▶ [PROMPT]
In the records below, tally every line containing "content". Report only the total.

(THE RECORDS Opens)

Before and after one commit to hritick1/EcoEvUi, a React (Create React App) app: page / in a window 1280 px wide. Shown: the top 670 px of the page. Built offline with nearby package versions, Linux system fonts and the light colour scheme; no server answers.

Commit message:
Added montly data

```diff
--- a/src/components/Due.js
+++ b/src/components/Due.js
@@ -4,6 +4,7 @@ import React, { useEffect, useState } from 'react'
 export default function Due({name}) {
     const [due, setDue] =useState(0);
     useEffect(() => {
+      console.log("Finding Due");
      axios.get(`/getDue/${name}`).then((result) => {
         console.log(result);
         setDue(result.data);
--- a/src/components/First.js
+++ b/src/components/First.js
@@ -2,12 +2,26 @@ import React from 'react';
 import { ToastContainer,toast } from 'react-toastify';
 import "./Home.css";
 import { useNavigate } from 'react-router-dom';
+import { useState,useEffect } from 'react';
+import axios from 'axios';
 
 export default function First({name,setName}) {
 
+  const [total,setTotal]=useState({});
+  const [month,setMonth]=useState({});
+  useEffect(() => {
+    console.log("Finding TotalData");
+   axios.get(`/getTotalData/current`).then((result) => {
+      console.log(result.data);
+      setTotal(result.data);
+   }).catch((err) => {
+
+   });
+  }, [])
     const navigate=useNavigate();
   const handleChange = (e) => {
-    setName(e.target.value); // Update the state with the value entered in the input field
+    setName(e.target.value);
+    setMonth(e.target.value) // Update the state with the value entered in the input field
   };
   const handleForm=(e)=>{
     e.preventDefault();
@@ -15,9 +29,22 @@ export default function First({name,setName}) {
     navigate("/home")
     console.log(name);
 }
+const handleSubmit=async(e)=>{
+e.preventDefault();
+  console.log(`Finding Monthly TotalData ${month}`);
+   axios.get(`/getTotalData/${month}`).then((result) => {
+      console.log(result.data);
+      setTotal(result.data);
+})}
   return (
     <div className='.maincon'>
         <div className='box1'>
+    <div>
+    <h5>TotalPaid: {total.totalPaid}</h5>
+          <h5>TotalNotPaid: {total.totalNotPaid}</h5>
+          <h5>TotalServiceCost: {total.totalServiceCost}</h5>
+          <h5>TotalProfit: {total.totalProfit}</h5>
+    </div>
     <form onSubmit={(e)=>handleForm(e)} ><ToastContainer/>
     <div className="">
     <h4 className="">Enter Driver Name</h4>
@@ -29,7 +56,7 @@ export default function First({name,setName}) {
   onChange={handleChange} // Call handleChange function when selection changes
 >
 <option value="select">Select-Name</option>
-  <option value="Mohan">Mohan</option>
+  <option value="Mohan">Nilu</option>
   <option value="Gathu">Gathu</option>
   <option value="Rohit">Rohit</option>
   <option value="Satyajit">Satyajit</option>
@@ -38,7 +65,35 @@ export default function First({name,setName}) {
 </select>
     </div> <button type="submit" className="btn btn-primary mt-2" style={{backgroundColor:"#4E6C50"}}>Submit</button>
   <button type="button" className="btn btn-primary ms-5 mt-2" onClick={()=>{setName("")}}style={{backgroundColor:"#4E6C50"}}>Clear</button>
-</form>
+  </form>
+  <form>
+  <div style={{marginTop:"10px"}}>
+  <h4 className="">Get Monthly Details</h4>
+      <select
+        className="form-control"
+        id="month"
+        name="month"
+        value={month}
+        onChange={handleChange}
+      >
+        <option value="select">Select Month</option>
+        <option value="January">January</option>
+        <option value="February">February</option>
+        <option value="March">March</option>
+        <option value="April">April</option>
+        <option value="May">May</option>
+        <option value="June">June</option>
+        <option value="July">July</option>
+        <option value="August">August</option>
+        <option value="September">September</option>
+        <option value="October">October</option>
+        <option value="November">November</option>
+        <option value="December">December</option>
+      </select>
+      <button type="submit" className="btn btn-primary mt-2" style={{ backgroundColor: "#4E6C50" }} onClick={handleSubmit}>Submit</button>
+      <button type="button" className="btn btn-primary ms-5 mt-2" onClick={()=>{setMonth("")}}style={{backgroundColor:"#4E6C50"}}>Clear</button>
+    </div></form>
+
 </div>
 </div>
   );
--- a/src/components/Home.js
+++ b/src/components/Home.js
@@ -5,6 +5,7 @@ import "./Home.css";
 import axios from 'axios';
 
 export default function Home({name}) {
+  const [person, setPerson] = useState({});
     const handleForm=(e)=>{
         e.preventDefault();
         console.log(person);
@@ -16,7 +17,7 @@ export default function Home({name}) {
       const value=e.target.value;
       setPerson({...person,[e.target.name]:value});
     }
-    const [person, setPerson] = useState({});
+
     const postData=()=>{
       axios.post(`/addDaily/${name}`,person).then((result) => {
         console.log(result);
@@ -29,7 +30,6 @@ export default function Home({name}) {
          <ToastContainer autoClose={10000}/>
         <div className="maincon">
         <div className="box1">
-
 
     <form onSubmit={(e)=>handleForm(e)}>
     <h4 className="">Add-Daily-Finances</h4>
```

(THE RECORDS Closes)
(THE RECORDS Opens)

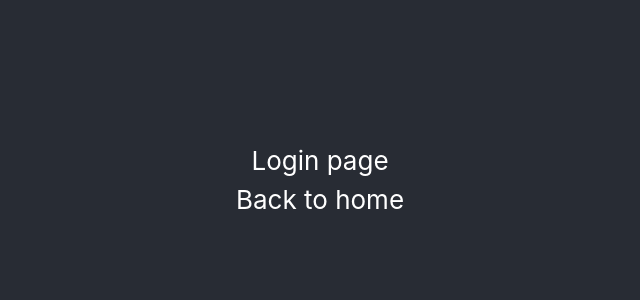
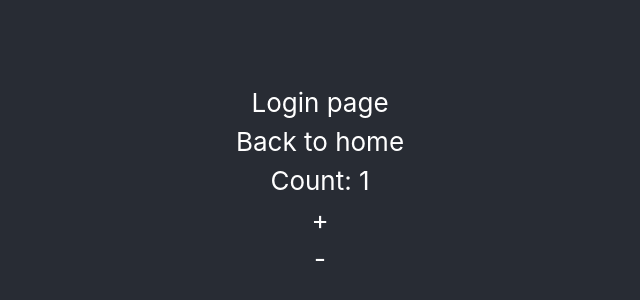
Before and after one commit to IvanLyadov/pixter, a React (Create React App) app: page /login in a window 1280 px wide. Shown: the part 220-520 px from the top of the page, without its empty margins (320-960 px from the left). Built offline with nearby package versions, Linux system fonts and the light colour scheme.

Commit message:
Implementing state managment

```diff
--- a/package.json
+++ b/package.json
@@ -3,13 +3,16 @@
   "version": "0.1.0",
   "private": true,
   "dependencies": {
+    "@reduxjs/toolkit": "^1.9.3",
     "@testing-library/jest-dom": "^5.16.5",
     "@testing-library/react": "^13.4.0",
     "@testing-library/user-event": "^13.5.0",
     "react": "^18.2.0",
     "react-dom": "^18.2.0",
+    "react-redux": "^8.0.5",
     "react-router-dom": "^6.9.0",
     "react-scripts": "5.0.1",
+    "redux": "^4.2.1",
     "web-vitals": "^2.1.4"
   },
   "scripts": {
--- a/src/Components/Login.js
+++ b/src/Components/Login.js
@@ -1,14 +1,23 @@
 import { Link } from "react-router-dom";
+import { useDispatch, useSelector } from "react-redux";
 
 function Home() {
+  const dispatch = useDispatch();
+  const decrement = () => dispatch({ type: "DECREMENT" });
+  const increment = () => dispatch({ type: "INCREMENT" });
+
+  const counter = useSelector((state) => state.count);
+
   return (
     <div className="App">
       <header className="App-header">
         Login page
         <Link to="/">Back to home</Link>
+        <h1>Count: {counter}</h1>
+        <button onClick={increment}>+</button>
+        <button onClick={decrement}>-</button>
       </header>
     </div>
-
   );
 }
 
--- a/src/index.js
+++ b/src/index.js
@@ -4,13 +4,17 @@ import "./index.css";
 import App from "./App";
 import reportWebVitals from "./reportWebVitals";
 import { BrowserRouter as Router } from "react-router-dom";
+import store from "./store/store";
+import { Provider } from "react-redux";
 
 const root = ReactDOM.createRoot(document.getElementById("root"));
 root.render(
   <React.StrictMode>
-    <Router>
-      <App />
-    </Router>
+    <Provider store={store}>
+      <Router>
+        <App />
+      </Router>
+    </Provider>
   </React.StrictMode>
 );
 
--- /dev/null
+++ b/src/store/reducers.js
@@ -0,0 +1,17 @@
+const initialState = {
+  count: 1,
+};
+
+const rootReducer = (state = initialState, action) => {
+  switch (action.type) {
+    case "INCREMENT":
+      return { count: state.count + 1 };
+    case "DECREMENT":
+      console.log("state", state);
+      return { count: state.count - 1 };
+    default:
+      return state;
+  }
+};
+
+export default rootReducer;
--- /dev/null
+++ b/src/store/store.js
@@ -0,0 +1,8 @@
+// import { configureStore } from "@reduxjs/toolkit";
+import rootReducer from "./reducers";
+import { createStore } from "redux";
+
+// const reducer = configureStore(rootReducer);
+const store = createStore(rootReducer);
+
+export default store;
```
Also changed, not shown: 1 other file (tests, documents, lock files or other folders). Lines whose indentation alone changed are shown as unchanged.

(THE RECORDS Closes)
(THE RECORDS Opens)

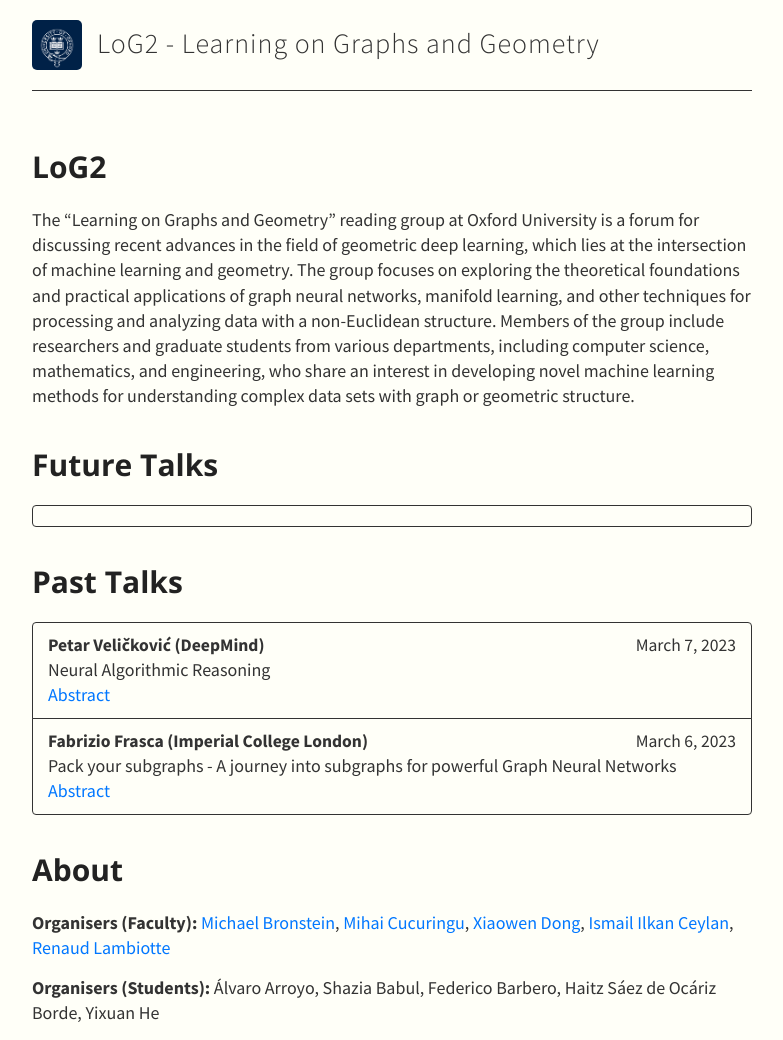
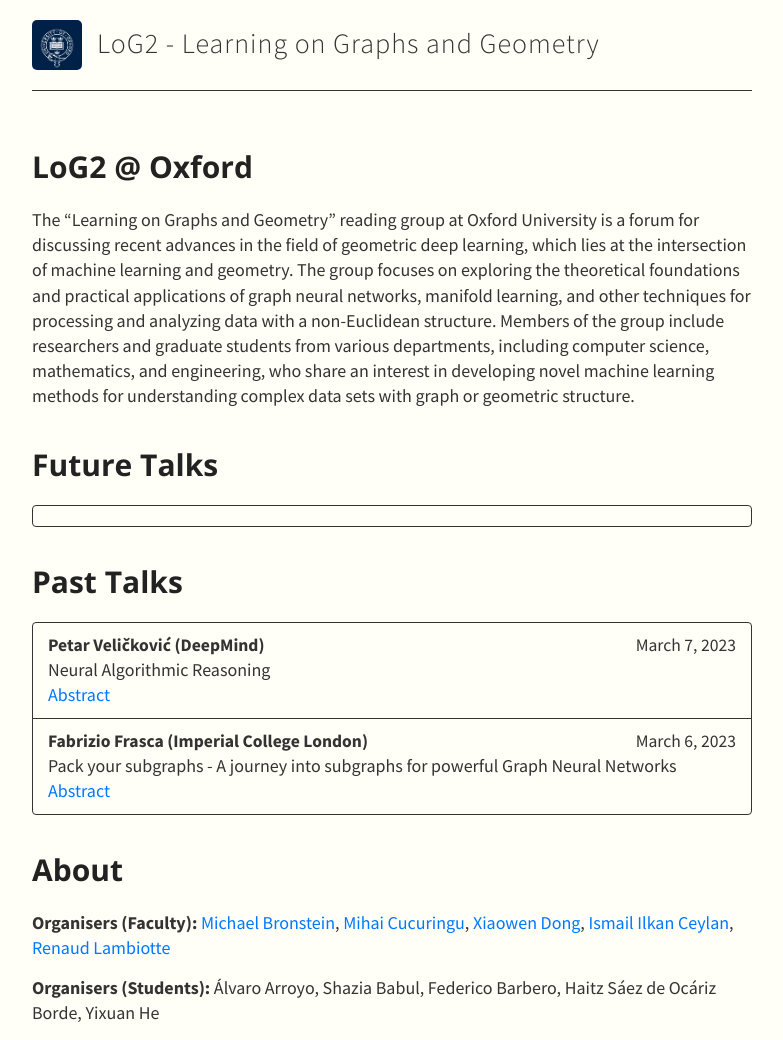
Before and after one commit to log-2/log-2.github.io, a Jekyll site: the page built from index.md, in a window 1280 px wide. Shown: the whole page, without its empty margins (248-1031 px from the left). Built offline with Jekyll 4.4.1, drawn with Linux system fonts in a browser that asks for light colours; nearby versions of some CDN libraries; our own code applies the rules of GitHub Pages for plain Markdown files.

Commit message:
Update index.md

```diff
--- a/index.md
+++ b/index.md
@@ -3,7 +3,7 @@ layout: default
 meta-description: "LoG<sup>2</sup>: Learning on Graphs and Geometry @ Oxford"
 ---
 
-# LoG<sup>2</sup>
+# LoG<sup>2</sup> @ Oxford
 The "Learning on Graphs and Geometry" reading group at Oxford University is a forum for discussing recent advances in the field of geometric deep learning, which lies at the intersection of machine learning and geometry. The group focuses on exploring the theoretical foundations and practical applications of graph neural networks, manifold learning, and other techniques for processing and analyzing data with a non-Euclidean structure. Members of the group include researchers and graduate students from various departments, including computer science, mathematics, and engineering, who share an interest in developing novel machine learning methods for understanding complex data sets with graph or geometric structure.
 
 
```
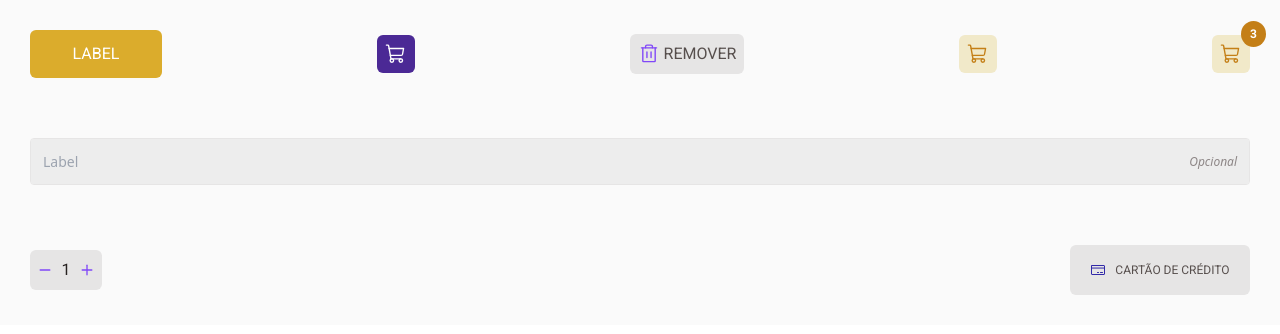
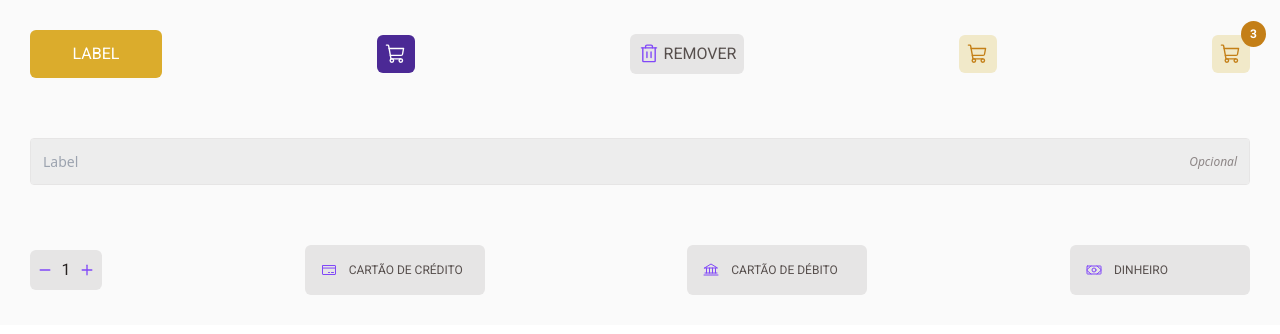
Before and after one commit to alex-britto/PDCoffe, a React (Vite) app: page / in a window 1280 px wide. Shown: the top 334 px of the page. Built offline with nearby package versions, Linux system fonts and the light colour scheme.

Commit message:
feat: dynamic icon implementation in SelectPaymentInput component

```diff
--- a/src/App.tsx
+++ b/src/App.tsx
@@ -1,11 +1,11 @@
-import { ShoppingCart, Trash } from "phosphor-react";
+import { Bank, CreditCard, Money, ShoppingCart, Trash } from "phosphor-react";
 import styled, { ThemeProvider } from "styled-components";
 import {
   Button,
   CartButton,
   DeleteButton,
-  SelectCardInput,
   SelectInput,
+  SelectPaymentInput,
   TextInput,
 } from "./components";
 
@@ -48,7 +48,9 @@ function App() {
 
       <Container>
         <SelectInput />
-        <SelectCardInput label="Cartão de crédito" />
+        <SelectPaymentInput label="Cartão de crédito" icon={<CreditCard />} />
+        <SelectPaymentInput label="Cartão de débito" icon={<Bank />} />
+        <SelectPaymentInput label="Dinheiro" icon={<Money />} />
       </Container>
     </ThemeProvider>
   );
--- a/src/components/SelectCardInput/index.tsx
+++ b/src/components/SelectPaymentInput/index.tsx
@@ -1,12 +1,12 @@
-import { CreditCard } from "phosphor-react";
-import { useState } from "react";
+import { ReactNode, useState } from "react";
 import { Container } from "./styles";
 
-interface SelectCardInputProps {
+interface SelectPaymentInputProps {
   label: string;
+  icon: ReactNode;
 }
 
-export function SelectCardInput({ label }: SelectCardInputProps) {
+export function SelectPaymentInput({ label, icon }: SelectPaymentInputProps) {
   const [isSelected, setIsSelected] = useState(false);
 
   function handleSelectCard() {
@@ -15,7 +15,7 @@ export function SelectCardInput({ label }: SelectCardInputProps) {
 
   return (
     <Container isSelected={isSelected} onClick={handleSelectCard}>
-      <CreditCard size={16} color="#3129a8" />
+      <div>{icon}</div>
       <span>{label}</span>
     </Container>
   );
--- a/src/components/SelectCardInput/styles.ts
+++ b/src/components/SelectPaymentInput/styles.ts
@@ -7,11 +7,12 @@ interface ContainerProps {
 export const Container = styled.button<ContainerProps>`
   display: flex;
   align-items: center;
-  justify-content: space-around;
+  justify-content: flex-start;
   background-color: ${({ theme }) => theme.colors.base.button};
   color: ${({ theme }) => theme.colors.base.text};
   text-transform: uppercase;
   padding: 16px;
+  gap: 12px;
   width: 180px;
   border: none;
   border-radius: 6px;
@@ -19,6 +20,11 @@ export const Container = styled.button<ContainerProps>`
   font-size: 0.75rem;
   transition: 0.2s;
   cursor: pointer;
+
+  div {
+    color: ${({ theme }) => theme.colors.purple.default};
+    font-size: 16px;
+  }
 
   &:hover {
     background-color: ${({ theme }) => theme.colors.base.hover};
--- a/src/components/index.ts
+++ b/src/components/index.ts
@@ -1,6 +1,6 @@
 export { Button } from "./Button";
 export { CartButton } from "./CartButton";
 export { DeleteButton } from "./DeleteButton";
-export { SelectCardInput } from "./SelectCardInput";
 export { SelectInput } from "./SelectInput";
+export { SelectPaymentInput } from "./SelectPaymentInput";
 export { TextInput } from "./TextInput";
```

(THE RECORDS Closes)

▶ [ANSWER SPACE]
2